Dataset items
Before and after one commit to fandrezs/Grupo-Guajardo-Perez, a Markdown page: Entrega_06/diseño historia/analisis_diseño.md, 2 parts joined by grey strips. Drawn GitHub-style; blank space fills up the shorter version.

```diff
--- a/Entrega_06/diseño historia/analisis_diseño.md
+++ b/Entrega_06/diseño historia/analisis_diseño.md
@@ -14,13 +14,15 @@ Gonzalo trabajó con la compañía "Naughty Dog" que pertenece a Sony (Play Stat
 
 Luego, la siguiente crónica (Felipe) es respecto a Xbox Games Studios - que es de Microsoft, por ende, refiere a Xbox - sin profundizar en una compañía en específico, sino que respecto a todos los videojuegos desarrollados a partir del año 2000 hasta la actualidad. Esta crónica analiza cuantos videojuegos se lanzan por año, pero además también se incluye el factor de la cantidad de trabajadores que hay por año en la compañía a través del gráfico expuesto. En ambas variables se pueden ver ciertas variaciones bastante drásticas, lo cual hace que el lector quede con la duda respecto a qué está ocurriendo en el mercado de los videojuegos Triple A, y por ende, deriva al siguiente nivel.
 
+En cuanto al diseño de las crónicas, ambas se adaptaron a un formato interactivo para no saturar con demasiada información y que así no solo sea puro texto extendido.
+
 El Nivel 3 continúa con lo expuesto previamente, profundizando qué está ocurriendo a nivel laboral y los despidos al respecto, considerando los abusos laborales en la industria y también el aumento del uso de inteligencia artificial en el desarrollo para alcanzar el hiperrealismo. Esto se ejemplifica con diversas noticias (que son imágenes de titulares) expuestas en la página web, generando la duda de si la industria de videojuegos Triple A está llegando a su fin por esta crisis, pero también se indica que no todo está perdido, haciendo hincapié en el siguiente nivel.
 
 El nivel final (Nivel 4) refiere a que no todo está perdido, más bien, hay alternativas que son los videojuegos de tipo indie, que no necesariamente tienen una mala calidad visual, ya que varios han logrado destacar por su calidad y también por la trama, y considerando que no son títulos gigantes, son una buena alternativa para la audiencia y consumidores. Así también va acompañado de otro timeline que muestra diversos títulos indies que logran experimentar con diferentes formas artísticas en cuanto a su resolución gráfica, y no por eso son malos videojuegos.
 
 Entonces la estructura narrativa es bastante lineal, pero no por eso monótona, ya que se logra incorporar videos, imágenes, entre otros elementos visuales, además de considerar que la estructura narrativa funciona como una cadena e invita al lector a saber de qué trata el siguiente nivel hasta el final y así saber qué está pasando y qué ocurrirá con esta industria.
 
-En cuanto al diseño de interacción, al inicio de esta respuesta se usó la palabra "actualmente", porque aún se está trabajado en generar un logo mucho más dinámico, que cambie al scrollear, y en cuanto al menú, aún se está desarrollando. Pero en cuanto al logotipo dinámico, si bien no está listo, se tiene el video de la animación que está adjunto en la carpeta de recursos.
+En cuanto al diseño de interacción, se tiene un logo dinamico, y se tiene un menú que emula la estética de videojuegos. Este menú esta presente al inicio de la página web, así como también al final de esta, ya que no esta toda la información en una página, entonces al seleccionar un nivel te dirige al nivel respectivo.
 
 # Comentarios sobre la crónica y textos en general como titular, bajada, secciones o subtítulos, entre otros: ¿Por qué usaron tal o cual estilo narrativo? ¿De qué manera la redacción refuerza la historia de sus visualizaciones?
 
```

_Assignment_
An exact restatement of the data above is required.

_Solution to the exercise_
Before and after one commit to fandrezs/Grupo-Guajardo-Perez, a Markdown page: Entrega_06/diseño historia/analisis_diseño.md, 2 parts joined by grey strips. Drawn GitHub-style; blank space fills up the shorter version.

```diff
--- a/Entrega_06/diseño historia/analisis_diseño.md
+++ b/Entrega_06/diseño historia/analisis_diseño.md
@@ -14,13 +14,15 @@ Gonzalo trabajó con la compañía "Naughty Dog" que pertenece a Sony (Play Stat
 
 Luego, la siguiente crónica (Felipe) es respecto a Xbox Games Studios - que es de Microsoft, por ende, refiere a Xbox - sin profundizar en una compañía en específico, sino que respecto a todos los videojuegos desarrollados a partir del año 2000 hasta la actualidad. Esta crónica analiza cuantos videojuegos se lanzan por año, pero además también se incluye el factor de la cantidad de trabajadores que hay por año en la compañía a través del gráfico expuesto. En ambas variables se pueden ver ciertas variaciones bastante drásticas, lo cual hace que el lector quede con la duda respecto a qué está ocurriendo en el mercado de los videojuegos Triple A, y por ende, deriva al siguiente nivel.
 
+En cuanto al diseño de las crónicas, ambas se adaptaron a un formato interactivo para no saturar con demasiada información y que así no solo sea puro texto extendido.
+
 El Nivel 3 continúa con lo expuesto previamente, profundizando qué está ocurriendo a nivel laboral y los despidos al respecto, considerando los abusos laborales en la industria y también el aumento del uso de inteligencia artificial en el desarrollo para alcanzar el hiperrealismo. Esto se ejemplifica con diversas noticias (que son imágenes de titulares) expuestas en la página web, generando la duda de si la industria de videojuegos Triple A está llegando a su fin por esta crisis, pero también se indica que no todo está perdido, haciendo hincapié en el siguiente nivel.
 
 El nivel final (Nivel 4) refiere a que no todo está perdido, más bien, hay alternativas que son los videojuegos de tipo indie, que no necesariamente tienen una mala calidad visual, ya que varios han logrado destacar por su calidad y también por la trama, y considerando que no son títulos gigantes, son una buena alternativa para la audiencia y consumidores. Así también va acompañado de otro timeline que muestra diversos títulos indies que logran experimentar con diferentes formas artísticas en cuanto a su resolución gráfica, y no por eso son malos videojuegos.
 
 Entonces la estructura narrativa es bastante lineal, pero no por eso monótona, ya que se logra incorporar videos, imágenes, entre otros elementos visuales, además de considerar que la estructura narrativa funciona como una cadena e invita al lector a saber de qué trata el siguiente nivel hasta el final y así saber qué está pasando y qué ocurrirá con esta industria.
 
-En cuanto al diseño de interacción, al inicio de esta respuesta se usó la palabra "actualmente", porque aún se está trabajado en generar un logo mucho más dinámico, que cambie al scrollear, y en cuanto al menú, aún se está desarrollando. Pero en cuanto al logotipo dinámico, si bien no está listo, se tiene el video de la animación que está adjunto en la carpeta de recursos.
+En cuanto al diseño de interacción, se tiene un logo dinamico, y se tiene un menú que emula la estética de videojuegos. Este menú esta presente al inicio de la página web, así como también al final de esta, ya que no esta toda la información en una página, entonces al seleccionar un nivel te dirige al nivel respectivo.
 
 # Comentarios sobre la crónica y textos en general como titular, bajada, secciones o subtítulos, entre otros: ¿Por qué usaron tal o cual estilo narrativo? ¿De qué manera la redacción refuerza la historia de sus visualizaciones?
 
```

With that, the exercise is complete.